Yesterday I had my first attempt at using the Votapedia audience response system. For those that don’t know it, it’s a web-based thing that’s come out of CSIRO in Australia, and in the broadest of broad terms it gives a teacher (me) the facility to do a Who Wants to be a Millionaire? ask-the-audience question. Last year, I gave all my students cards (actually, bits of paper) with A, B, C, and D on them, so when I ask a question they can vote on it. I use this as part of formative assessment in each lecture – first so that I know whether my students have understood the point I was trying to make, and secondly so that the student knows whether they’ve grasped it or whether they need to do some work on it, and thirdly as a tool for allowing peer discussion.
Ideally, I’d use audience clickers, (as in WWTBAM) but they haven’t yet made an appearance at Waikato, so Votapedia is a cheap imitation. Here, the user (me) sets up an account on Votapedia (www.urvoting.com) and enters his or her question into the system through the web. When ready, the question is ‘activated’, and the students get to see the question, possible responses, and phone numbers to ring to vote. The votes are tallyed automatically and displayed nicely on a bar graph.
Sounds easy? Well, here are my experinces. I’m not the only person to have blogged about this, e.g. see https://davidtjones.wordpress.com/category/ilecture/votapedia/ .
First, registering wasn’t totally straightforward, and I had to call in our IT people to advise, but got there in the end. Once I was a bona-fide user, setting up the questions was a piece-of-cake. However, in the lecture room yesterday morning it all got a bit muddled. First, the room happens to be in the basement of the world’s most ugly (now that the Tricorn centre in Portsmouth has been demolished) reinforced concrete building. About quarter of the class couldn’t get mobile phone reception. Then, it seemed that responses were very slow to come in. From someone voting, it was many, many seconds before the response was noted by the system. People were confused about whether their vote had got through (the call ‘drops’) and a voter hears a number not obtainable tone.

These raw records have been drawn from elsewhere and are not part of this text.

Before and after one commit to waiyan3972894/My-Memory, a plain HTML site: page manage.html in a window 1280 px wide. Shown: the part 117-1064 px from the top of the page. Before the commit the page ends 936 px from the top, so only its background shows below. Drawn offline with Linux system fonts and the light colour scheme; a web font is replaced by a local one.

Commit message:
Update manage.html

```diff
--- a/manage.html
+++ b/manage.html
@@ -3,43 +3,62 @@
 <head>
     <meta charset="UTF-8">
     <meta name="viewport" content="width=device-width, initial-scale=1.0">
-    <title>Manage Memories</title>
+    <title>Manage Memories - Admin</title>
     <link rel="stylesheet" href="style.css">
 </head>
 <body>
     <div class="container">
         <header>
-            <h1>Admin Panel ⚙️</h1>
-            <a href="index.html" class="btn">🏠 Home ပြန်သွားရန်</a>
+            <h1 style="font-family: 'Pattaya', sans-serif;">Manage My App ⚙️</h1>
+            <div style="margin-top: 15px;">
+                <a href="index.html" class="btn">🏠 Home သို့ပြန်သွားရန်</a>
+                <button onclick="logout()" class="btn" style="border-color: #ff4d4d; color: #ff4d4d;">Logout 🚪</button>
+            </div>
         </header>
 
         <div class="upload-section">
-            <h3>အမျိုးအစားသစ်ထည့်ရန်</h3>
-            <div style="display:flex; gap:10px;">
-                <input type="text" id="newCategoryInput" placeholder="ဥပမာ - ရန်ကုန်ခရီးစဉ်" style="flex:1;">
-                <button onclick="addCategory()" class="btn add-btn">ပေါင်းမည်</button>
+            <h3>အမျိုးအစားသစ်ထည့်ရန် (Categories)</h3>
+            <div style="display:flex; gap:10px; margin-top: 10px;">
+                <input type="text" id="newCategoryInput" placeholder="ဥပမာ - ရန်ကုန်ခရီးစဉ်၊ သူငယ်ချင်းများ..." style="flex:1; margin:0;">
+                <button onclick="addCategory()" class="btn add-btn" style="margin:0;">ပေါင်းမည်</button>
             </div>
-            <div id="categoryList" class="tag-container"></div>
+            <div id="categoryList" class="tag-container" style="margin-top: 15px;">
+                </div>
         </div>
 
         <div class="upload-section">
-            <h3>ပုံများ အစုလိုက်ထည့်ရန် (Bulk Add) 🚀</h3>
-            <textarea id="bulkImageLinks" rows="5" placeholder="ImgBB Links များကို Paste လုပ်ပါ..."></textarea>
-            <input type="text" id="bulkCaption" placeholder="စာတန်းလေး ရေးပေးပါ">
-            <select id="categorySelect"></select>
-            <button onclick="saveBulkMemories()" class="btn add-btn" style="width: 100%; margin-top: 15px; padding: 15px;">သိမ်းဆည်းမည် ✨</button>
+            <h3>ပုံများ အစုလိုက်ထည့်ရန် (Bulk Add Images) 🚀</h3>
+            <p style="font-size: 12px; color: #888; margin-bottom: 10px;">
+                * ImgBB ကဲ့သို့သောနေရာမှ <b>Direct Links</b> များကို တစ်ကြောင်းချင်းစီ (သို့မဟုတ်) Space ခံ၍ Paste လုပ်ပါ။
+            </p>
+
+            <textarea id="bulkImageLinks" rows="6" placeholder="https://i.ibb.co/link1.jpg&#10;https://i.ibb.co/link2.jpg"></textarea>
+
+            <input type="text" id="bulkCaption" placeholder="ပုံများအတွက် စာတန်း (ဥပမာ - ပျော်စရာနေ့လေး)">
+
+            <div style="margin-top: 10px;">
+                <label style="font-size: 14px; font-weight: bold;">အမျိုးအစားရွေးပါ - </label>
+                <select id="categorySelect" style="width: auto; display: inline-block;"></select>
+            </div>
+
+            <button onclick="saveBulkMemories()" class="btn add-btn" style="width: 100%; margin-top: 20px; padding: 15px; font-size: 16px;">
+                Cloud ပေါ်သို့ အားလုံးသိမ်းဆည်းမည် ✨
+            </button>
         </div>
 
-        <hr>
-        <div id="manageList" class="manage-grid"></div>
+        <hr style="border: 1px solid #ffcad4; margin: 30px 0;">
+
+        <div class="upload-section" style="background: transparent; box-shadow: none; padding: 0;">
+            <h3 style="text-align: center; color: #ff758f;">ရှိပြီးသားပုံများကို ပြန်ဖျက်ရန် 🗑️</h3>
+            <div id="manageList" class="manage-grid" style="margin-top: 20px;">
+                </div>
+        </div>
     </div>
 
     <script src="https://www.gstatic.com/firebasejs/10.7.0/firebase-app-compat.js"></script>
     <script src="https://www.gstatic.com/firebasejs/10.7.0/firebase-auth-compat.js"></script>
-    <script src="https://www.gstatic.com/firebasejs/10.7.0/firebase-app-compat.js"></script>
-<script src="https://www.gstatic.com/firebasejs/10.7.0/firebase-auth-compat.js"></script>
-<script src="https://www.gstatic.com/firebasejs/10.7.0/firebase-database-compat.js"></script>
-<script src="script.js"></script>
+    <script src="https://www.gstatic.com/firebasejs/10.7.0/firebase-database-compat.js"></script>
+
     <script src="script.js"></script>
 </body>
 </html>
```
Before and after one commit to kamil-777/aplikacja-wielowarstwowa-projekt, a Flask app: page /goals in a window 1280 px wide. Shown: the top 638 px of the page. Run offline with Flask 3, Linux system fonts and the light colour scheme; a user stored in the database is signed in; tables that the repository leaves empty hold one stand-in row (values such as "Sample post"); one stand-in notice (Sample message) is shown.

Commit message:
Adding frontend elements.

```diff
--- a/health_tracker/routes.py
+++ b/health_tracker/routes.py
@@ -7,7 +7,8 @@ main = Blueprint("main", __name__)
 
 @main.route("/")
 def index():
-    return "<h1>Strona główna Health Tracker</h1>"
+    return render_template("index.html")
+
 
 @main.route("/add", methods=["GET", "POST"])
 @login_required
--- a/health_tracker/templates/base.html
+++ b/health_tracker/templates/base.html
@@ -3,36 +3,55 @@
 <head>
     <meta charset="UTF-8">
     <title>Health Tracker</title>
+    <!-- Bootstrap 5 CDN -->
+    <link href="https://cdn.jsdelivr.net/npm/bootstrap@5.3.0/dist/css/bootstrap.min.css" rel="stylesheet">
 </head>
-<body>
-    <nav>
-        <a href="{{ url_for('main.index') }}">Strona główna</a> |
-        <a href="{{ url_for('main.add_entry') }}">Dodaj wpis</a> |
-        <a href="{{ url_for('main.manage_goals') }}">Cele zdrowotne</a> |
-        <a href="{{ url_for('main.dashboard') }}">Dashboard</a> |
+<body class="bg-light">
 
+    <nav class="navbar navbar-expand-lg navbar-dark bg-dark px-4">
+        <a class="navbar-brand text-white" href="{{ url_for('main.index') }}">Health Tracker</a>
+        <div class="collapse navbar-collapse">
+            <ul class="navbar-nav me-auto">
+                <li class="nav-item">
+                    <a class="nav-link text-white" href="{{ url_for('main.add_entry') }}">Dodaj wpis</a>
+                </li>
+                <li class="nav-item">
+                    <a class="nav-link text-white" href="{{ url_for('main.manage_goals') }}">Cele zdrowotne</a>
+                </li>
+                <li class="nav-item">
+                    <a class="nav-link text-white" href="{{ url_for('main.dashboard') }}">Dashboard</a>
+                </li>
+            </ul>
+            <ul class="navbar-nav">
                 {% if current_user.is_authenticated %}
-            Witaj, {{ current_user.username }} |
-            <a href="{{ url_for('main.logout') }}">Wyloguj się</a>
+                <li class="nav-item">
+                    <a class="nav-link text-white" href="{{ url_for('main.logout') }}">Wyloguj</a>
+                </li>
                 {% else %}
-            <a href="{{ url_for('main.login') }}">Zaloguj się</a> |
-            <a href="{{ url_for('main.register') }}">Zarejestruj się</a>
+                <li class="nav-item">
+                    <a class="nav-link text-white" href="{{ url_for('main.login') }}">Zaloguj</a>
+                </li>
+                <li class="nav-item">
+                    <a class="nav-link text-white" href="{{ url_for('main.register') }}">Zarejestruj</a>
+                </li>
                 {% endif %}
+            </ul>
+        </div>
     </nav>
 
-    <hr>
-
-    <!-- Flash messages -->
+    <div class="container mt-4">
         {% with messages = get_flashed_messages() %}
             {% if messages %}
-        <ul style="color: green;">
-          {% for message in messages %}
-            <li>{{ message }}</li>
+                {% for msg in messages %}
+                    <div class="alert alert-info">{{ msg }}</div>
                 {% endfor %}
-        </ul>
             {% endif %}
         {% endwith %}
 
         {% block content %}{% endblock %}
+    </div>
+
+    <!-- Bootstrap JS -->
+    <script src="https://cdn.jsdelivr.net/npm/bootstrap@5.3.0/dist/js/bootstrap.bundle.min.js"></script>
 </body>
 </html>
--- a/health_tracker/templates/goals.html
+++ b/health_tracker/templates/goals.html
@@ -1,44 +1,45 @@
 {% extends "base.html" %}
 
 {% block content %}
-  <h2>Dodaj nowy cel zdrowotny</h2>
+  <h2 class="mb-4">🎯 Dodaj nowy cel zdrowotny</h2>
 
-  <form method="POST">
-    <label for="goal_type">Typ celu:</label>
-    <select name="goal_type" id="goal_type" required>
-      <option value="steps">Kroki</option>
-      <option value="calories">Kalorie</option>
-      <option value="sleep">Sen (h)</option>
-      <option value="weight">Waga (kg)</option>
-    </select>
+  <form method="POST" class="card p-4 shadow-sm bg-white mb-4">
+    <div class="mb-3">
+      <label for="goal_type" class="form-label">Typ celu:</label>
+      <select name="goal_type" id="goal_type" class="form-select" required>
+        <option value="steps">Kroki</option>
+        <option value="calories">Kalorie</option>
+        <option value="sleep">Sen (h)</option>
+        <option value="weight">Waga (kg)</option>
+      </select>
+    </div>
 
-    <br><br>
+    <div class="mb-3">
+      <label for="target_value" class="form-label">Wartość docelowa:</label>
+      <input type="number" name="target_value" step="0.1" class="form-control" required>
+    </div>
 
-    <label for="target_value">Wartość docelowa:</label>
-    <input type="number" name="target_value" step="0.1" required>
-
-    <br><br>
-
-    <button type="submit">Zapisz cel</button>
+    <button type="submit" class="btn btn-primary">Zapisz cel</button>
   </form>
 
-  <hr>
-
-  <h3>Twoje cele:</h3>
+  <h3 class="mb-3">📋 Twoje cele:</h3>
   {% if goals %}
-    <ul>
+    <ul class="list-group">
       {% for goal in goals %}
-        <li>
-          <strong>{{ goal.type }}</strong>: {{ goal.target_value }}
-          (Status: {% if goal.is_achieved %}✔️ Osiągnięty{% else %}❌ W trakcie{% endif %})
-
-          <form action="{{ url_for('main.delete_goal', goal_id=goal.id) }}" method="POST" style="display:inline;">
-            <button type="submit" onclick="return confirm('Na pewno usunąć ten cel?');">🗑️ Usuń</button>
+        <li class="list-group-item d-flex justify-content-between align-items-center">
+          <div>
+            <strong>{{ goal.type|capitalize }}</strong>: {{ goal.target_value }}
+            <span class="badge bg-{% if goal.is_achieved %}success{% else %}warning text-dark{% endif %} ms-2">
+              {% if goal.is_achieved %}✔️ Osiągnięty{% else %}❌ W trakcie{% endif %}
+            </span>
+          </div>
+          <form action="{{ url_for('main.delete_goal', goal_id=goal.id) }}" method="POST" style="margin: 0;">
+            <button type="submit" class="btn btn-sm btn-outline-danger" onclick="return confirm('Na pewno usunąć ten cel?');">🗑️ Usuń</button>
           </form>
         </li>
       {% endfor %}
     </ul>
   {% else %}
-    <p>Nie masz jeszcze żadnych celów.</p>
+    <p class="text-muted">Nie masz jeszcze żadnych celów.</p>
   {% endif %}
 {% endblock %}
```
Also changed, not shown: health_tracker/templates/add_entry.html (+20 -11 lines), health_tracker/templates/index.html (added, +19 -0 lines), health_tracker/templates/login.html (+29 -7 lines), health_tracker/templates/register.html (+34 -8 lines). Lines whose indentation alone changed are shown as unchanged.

But, perhaps most significantly, only about a third the class actually voted, whereas with the A, B, C, D cards it was close to 100%. Of course, some of them couldn’t get reception, some of them might not have had the cellphone with them (what, students not have their phone glued to their hand?), and some might not have believed me when I said it wouldn’t cost them anything. Perhaps some just couldn’t be bothered – given that I had no real way of knowing whether they were voting or not. To get formative assessment to work properly, I need a decent chunk of the class to vote.
I’m going to give it another go, and then as a class we’ll make a decision on whether to stick at it or go back to the cards. From my point of view, if only a third of the class votes, for whatever reason, it won’t be worth the fuss.